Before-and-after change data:
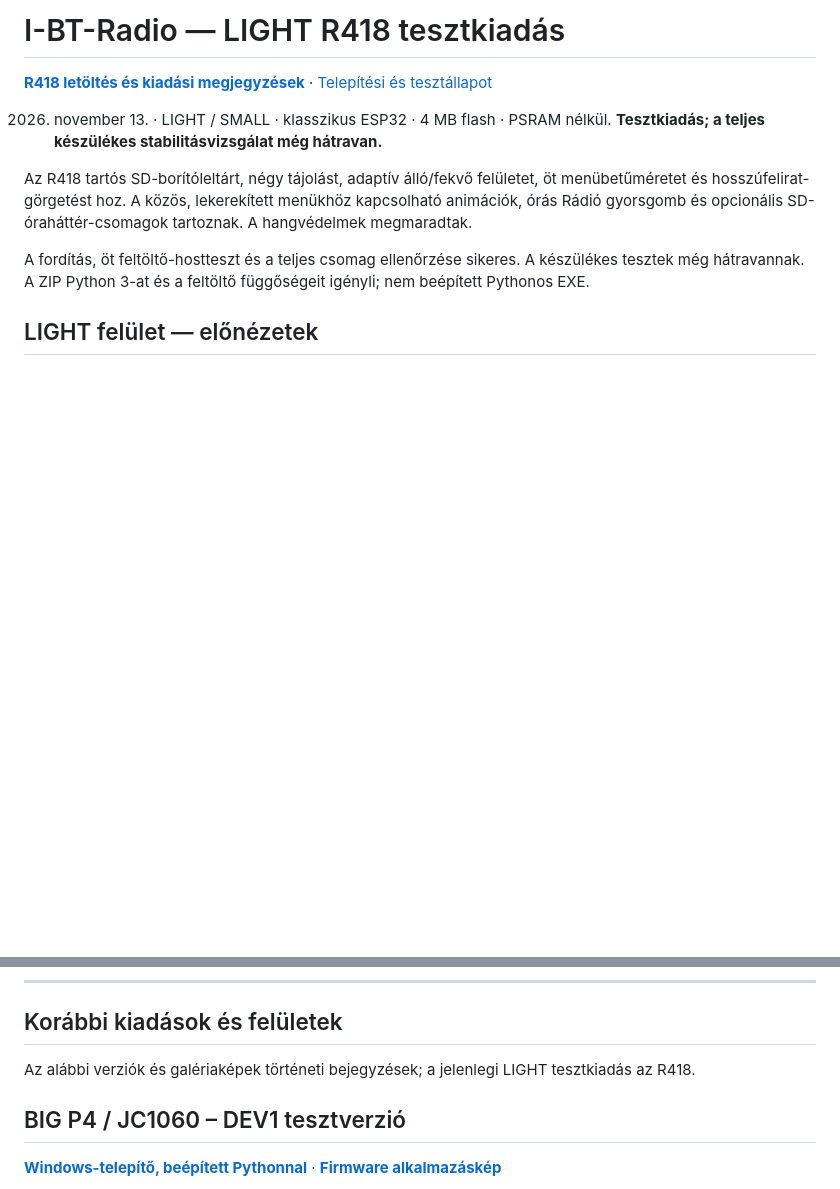
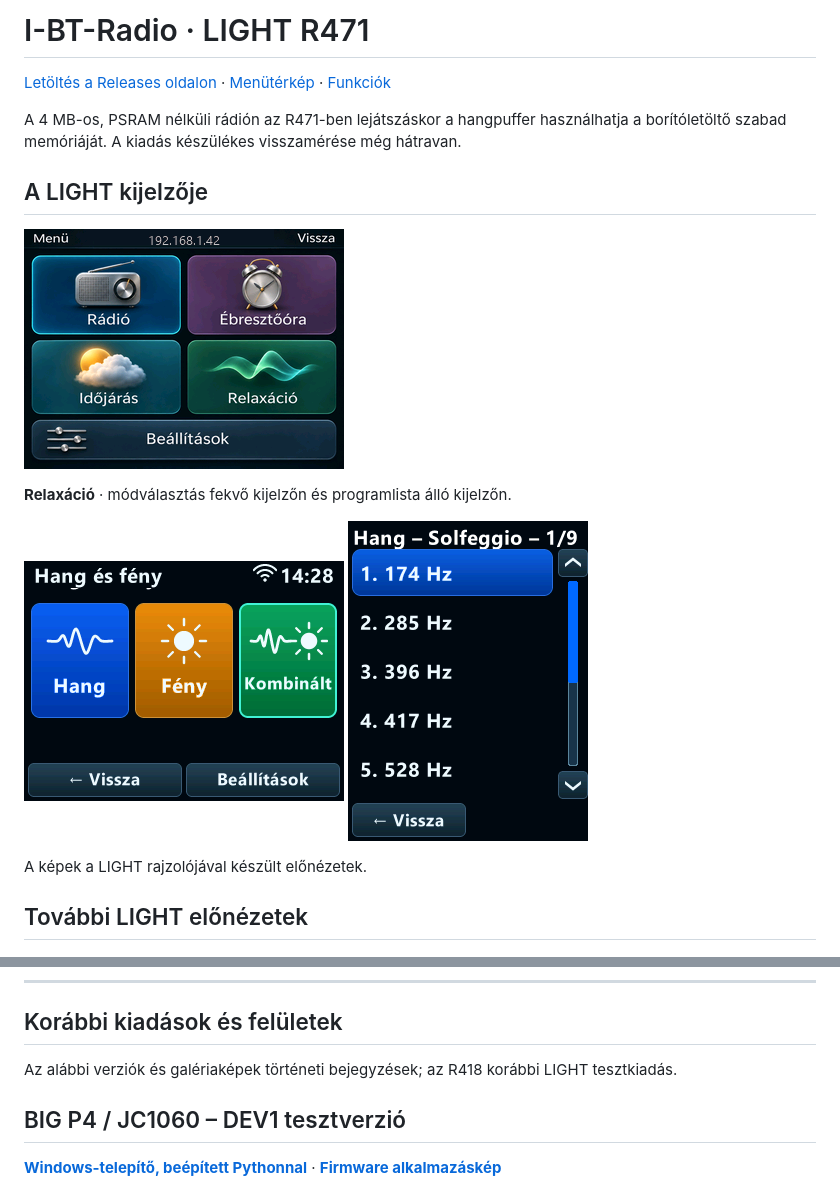
Before and after one commit to szupert/I-BT-Radio-, a Markdown page: README.md, 2 parts joined by grey strips. Drawn GitHub-style; pictures changed too: docs/images/light-r471/list.png (added), docs/images/light-r471/main.png (added), docs/images/light-r471/modes.png (added); blank space fills up the shorter version.

```diff
--- a/README.md
+++ b/README.md
@@ -1,14 +1,22 @@
-# I-BT-Radio — LIGHT R418 tesztkiadás
+# I-BT-Radio · LIGHT R471
 
-**[R418 letöltés és kiadási megjegyzések](https://github.com/szupert/I-BT-Radio-/releases/tag/V166-R418-LIGHT)** · [Telepítési és tesztállapot](docs/releases/R418-LIGHT.md)
+[Letöltés a Releases oldalon](https://github.com/szupert/I-BT-Radio-/releases/tag/V166-R471-LIGHT) · [Menütérkép](docs/menu/README.md) · [Funkciók](docs/Features.md)
 
-2026. november 13. · LIGHT / SMALL · klasszikus ESP32 · 4 MB flash · PSRAM nélkül. **Tesztkiadás; a teljes készülékes stabilitásvizsgálat még hátravan.**
+A 4 MB-os, PSRAM nélküli rádión az R471-ben lejátszáskor a hangpuffer használhatja a borítóletöltő szabad memóriáját. A kiadás készülékes visszamérése még hátravan.
 
-Az R418 tartós SD-borítóleltárt, négy tájolást, adaptív álló/fekvő felületet, öt menübetűméretet és hosszúfelirat-görgetést hoz. A közös, lekerekített menükhöz kapcsolható animációk, órás Rádió gyorsgomb és opcionális SD-óraháttér-csomagok tartoznak. A hangvédelmek megmaradtak.
+## A LIGHT kijelzője
 
-A fordítás, öt feltöltő-hostteszt és a teljes csomag ellenőrzése sikeres. A készülékes tesztek még hátravannak. A ZIP Python 3-at és a feltöltő függőségeit igényli; nem beépített Pythonos EXE.
+![Képes főmenü, fekvő nézet](docs/images/light-r471/main.png)
 
-## LIGHT felület — előnézetek
+**Relaxáció** · módválasztás fekvő kijelzőn és programlista álló kijelzőn.
+
+![Relaxáció módválasztó](docs/images/light-r471/modes.png) ![Álló programlista](docs/images/light-r471/list.png)
+
+A képek a LIGHT rajzolójával készült előnézetek.
+
+## További LIGHT előnézetek
+
+
 
 <p align="center"><img src="docs/images/light-r418/menu-artwork-vu.png" width="480" alt="LIGHT Borítókép és VU menü, natív rajzolóval készült előnézet" /></p>
 
@@ -49,7 +57,7 @@ A fordítás, öt feltöltő-hostteszt és a teljes csomag ellenőrzése sikeres
 
 ## Korábbi kiadások és felületek
 
-Az alábbi verziók és galériaképek történeti bejegyzések; a jelenlegi LIGHT tesztkiadás az R418.
+Az alábbi verziók és galériaképek történeti bejegyzések; az R418 korábbi LIGHT tesztkiadás.
 
 ## BIG P4 / JC1060 – DEV1 tesztverzió
 
```
Also changed, not shown: docs/Features.md (+15 -0 lines), docs/menu/README.md (+31 -0 lines), docs/releases/R471-LIGHT.md (added, +9 -0 lines).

■ Work instructions: Where a line of the data holds the word "előnézetek", copy that line.

■ Exercise output:
-## LIGHT felület — előnézetek
+A képek a LIGHT rajzolójával készült előnézetek.
+## További LIGHT előnézetek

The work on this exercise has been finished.